** EXERCISE REQUIREMENTS **
Note each line of the entries that includes "here". Then copy those lines.

** INPUT RECORDS **
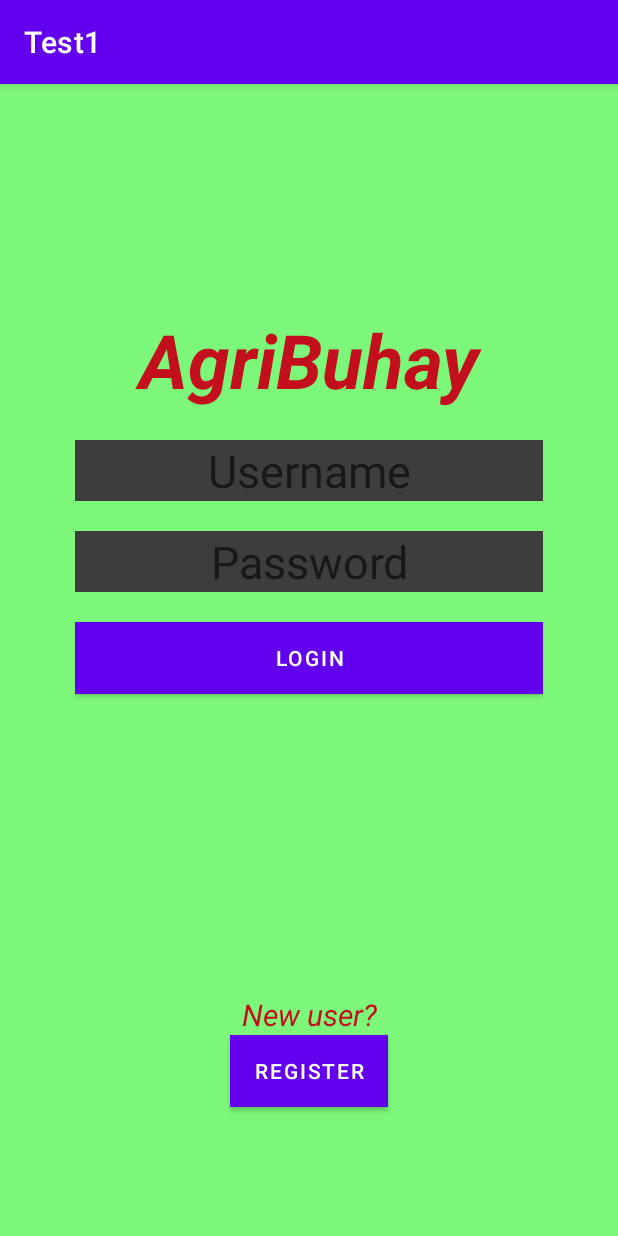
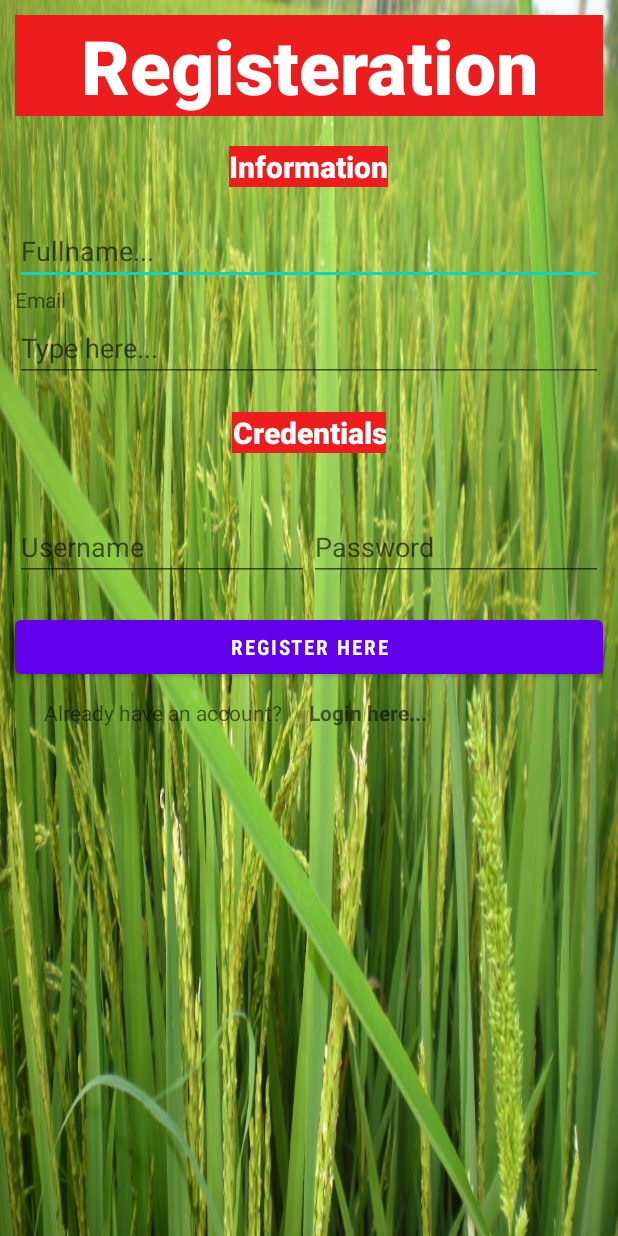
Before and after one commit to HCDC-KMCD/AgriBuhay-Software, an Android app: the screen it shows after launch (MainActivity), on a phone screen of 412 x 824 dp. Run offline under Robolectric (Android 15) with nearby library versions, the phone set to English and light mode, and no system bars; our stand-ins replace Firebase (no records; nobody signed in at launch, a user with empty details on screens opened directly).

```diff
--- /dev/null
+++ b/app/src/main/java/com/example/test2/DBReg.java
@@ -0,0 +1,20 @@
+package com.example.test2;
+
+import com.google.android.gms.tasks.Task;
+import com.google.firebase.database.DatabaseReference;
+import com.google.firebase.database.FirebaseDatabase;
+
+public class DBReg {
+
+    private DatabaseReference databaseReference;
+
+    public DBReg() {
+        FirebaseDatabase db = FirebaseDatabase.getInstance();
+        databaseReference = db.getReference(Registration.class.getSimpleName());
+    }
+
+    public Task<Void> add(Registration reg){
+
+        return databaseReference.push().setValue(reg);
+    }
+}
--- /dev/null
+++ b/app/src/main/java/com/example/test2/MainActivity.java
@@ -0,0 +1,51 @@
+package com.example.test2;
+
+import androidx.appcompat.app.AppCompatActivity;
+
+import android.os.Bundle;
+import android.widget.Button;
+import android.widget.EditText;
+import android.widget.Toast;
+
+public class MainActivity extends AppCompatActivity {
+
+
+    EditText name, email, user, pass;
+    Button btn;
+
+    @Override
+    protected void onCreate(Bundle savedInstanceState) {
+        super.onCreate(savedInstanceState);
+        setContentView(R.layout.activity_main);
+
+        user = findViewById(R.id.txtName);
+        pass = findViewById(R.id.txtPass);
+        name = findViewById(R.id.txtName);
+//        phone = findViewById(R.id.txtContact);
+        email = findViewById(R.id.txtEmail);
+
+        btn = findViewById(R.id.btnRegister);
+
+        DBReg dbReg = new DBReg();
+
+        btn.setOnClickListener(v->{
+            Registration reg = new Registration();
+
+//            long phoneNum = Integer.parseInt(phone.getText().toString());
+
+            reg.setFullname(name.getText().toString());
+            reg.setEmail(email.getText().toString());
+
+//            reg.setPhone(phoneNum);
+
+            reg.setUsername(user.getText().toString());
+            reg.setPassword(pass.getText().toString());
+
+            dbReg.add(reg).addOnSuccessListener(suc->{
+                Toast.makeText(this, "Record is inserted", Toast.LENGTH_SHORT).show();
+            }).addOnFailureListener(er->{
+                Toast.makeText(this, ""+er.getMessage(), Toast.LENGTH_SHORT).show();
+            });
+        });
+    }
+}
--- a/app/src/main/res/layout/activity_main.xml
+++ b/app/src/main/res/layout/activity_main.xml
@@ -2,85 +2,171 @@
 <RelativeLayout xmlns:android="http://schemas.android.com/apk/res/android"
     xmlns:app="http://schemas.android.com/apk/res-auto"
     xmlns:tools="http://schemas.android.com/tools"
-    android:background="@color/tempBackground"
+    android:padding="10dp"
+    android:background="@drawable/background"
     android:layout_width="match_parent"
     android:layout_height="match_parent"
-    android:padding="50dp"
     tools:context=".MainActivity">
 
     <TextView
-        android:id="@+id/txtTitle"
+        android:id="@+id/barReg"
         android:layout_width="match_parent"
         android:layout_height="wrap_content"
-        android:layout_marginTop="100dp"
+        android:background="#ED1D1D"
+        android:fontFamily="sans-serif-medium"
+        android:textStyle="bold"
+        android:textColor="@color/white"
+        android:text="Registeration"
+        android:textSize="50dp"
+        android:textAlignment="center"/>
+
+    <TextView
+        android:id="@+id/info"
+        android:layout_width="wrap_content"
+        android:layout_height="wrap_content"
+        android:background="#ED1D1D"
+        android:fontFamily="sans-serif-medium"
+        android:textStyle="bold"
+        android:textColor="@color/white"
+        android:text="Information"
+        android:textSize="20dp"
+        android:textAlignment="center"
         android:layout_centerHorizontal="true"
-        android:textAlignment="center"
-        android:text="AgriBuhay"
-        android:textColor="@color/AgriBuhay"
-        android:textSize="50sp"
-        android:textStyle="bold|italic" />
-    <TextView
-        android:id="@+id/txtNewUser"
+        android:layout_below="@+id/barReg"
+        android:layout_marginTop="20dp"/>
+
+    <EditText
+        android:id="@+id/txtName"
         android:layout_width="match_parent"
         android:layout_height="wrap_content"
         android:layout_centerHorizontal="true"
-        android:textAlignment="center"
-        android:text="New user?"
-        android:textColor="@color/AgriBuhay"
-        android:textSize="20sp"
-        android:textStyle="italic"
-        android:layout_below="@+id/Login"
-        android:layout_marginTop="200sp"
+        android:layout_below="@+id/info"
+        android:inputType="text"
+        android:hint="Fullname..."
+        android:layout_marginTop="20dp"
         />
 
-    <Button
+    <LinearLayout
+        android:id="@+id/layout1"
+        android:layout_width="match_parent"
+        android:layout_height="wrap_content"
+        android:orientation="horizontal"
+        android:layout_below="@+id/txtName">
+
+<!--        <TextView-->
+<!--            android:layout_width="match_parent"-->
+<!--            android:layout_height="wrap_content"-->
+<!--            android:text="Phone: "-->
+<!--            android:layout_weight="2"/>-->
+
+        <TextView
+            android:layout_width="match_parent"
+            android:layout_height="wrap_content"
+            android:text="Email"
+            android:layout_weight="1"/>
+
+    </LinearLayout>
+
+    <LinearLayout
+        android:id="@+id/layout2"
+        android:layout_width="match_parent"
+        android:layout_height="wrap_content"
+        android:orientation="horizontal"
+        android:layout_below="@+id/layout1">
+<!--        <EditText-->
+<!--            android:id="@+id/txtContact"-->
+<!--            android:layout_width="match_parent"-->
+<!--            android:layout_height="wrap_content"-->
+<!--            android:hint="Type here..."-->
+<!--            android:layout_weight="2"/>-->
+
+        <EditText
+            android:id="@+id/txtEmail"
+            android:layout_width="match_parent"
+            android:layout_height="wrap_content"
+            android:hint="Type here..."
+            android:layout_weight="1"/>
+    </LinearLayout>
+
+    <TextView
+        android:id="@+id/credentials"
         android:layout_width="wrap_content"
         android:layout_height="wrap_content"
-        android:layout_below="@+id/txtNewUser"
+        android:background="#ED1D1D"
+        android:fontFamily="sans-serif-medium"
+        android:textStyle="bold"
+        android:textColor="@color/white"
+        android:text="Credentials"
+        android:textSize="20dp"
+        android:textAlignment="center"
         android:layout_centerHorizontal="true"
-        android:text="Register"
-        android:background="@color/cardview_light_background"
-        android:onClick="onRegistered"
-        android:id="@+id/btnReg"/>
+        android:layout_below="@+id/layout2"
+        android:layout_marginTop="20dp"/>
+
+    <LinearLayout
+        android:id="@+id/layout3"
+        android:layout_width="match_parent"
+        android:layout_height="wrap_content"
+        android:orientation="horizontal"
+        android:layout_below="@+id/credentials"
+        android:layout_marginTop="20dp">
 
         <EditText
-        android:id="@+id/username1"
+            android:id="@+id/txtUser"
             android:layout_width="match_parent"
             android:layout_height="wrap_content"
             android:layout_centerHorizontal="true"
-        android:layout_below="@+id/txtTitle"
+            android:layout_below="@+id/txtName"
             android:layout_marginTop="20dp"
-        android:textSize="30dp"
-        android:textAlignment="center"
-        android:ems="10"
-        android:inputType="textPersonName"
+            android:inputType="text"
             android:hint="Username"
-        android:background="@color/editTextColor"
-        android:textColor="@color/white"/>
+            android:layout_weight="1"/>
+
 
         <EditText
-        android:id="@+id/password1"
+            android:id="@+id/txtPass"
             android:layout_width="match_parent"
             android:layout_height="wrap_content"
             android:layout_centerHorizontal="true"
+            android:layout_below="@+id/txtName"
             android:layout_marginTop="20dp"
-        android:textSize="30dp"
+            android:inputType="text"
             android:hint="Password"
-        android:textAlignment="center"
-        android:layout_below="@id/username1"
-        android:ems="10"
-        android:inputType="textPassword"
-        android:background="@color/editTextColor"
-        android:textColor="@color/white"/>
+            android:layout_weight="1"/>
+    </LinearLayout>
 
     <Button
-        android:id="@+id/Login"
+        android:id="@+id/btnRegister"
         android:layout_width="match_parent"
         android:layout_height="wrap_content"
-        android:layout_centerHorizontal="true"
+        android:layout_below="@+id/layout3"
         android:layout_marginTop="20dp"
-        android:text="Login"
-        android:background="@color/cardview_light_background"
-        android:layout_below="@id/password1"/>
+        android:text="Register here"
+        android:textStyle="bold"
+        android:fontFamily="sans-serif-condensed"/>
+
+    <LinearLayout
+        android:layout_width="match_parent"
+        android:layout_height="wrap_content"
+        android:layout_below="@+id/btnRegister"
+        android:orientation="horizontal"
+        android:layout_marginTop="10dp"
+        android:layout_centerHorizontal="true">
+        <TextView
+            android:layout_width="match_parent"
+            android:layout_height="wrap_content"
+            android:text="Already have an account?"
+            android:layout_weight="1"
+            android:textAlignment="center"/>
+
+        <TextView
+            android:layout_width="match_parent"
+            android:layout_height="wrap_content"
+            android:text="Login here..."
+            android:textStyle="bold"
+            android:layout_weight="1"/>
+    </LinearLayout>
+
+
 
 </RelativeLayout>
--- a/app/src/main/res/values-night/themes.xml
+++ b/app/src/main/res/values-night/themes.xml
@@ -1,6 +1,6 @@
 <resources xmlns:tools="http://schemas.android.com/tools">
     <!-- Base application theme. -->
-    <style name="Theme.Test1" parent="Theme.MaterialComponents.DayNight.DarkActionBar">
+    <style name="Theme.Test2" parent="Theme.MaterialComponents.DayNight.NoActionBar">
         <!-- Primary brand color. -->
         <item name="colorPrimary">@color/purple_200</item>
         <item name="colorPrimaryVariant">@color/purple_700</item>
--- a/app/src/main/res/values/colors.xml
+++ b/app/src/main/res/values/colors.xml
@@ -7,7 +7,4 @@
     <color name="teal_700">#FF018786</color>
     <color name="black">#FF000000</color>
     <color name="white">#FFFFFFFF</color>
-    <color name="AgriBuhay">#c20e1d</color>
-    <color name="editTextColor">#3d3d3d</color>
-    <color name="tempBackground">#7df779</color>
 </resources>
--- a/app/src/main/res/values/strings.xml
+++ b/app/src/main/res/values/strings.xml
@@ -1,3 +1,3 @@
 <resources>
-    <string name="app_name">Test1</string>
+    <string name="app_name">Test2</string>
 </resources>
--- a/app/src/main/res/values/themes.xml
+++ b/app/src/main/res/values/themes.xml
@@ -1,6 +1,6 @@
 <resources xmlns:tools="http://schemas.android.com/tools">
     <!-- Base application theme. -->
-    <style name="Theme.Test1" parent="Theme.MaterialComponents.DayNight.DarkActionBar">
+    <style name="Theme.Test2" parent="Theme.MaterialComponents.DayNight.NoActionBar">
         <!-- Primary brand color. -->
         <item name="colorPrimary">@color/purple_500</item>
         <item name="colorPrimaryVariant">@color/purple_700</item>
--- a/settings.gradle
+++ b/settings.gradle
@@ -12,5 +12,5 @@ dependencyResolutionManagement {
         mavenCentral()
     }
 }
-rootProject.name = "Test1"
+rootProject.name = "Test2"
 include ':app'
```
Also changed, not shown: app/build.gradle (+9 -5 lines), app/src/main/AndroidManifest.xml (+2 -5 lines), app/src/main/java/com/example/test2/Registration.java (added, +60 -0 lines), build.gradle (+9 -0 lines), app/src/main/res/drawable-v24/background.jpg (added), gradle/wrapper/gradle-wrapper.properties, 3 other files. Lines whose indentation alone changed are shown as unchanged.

==

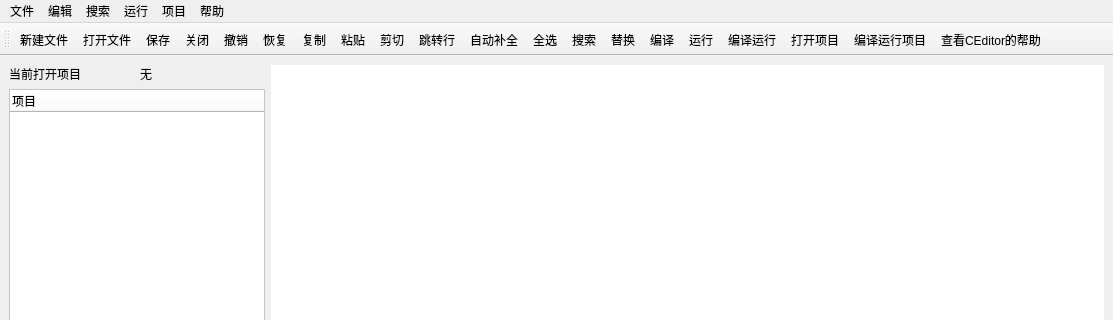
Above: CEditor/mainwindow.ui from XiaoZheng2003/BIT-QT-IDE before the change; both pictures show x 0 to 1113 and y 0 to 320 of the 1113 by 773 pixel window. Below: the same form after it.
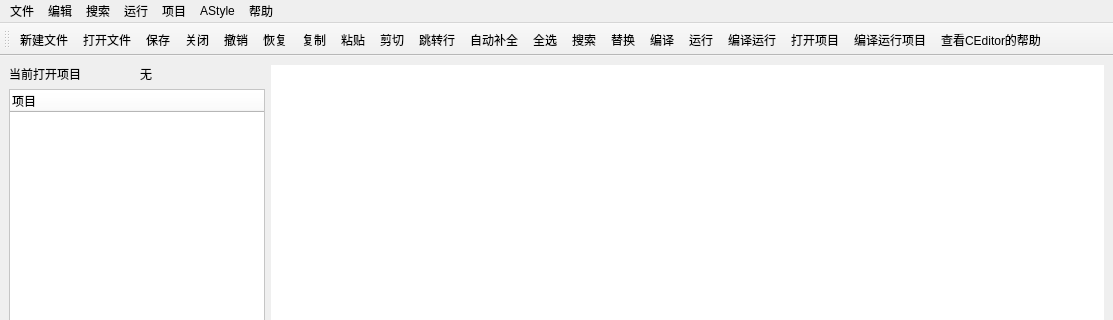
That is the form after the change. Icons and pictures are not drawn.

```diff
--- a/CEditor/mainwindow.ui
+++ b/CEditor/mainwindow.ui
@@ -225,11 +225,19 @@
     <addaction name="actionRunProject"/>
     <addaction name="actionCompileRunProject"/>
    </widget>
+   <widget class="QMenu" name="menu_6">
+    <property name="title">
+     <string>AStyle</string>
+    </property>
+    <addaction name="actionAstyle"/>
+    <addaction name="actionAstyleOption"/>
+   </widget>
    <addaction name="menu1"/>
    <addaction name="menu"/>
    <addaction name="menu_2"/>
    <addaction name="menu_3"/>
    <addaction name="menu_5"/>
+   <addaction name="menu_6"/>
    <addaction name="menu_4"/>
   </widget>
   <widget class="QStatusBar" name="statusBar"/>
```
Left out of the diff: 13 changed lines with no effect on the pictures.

** EXERCISE RESPONSE **
+<!--            android:hint="Type here..."-->
+            android:hint="Type here..."
+        android:text="Register here"
+            android:text="Login here..."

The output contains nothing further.